→ **Action item**: Please list all lines of the material below in which the string "Thesis" occurs.

+--

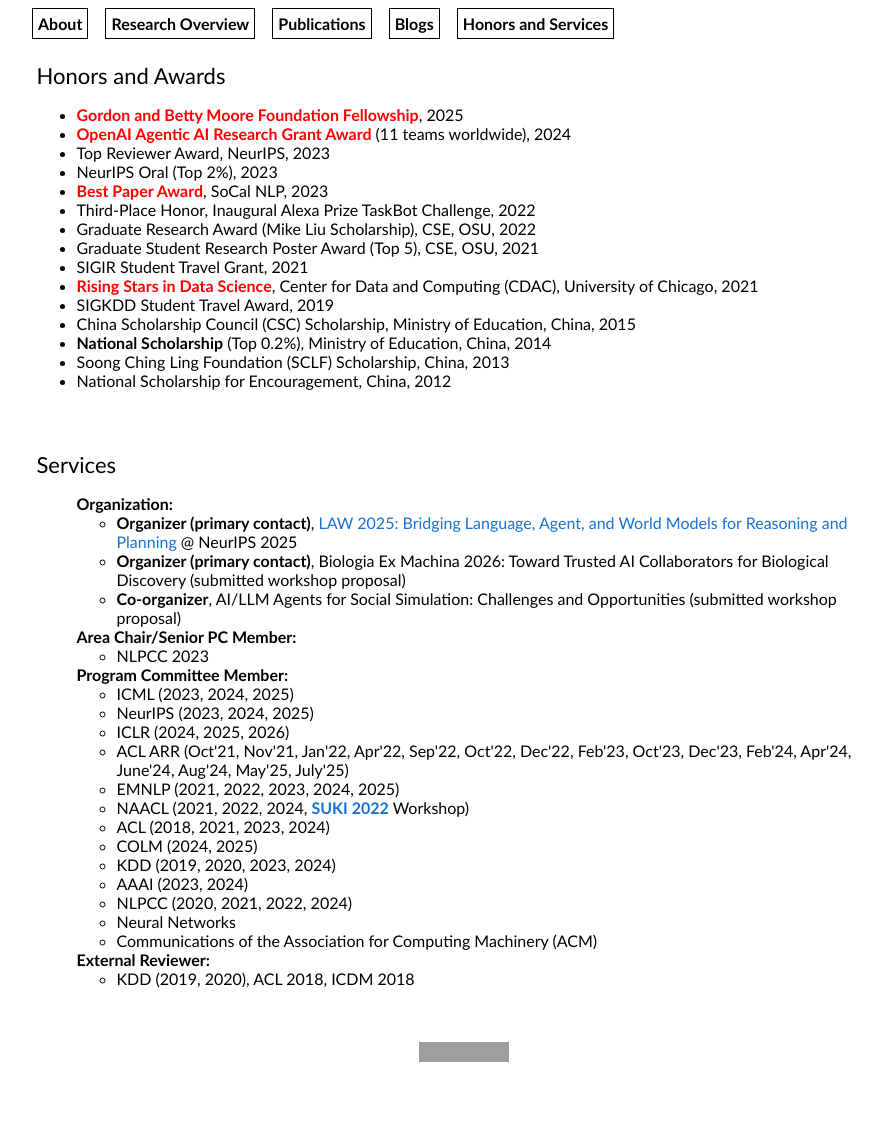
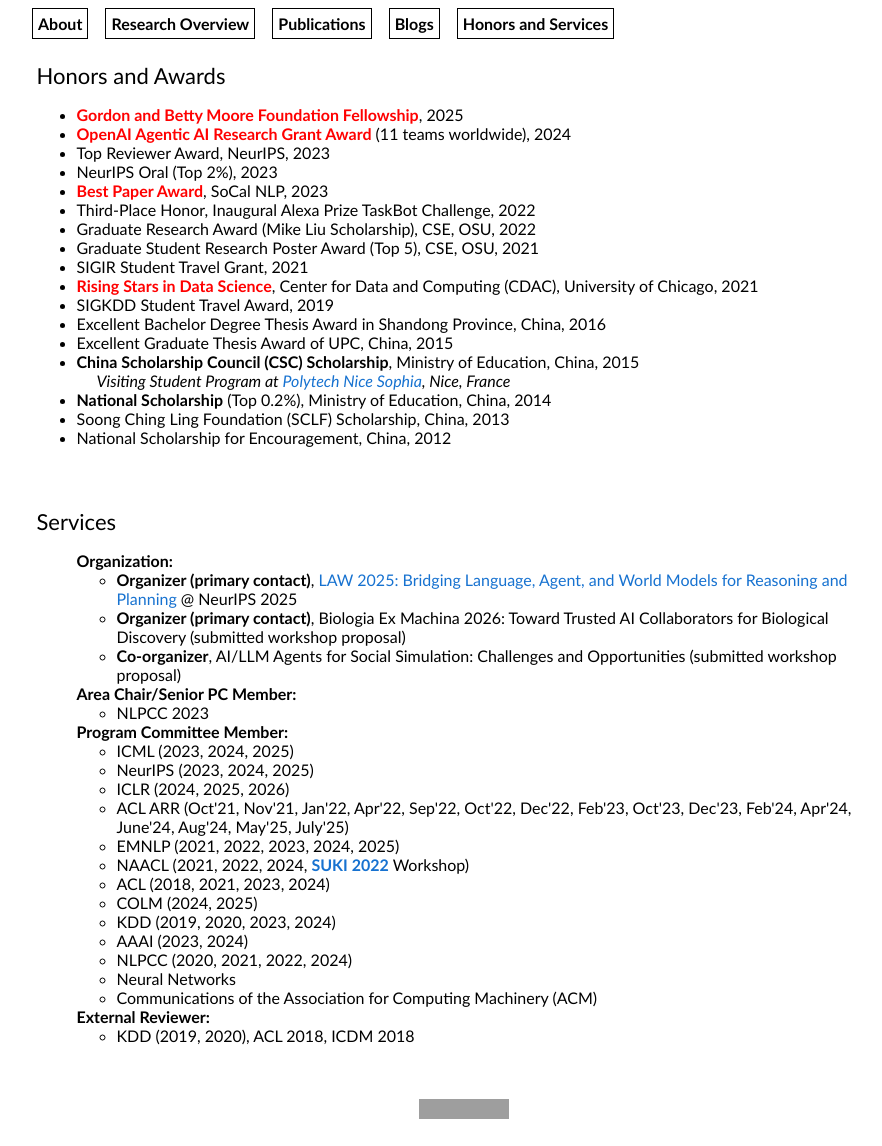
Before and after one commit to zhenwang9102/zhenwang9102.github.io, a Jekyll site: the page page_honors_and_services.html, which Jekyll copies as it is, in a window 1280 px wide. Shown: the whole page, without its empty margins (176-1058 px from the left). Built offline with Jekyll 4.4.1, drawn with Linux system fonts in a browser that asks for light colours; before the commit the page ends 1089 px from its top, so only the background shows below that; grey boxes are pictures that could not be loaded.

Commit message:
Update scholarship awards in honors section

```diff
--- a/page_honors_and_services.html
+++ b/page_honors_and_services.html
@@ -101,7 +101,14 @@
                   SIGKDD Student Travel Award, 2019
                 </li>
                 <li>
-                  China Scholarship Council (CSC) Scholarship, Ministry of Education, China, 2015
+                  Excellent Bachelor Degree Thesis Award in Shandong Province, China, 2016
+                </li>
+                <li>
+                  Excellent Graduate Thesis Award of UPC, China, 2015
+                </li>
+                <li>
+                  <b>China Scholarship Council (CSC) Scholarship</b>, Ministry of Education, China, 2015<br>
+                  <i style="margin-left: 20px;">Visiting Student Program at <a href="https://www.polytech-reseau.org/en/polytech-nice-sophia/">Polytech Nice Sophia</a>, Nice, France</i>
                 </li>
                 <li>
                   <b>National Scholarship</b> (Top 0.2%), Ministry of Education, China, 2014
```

+--

→ **Exercise output**:
+                  Excellent Bachelor Degree Thesis Award in Shandong Province, China, 2016
+                  Excellent Graduate Thesis Award of UPC, China, 2015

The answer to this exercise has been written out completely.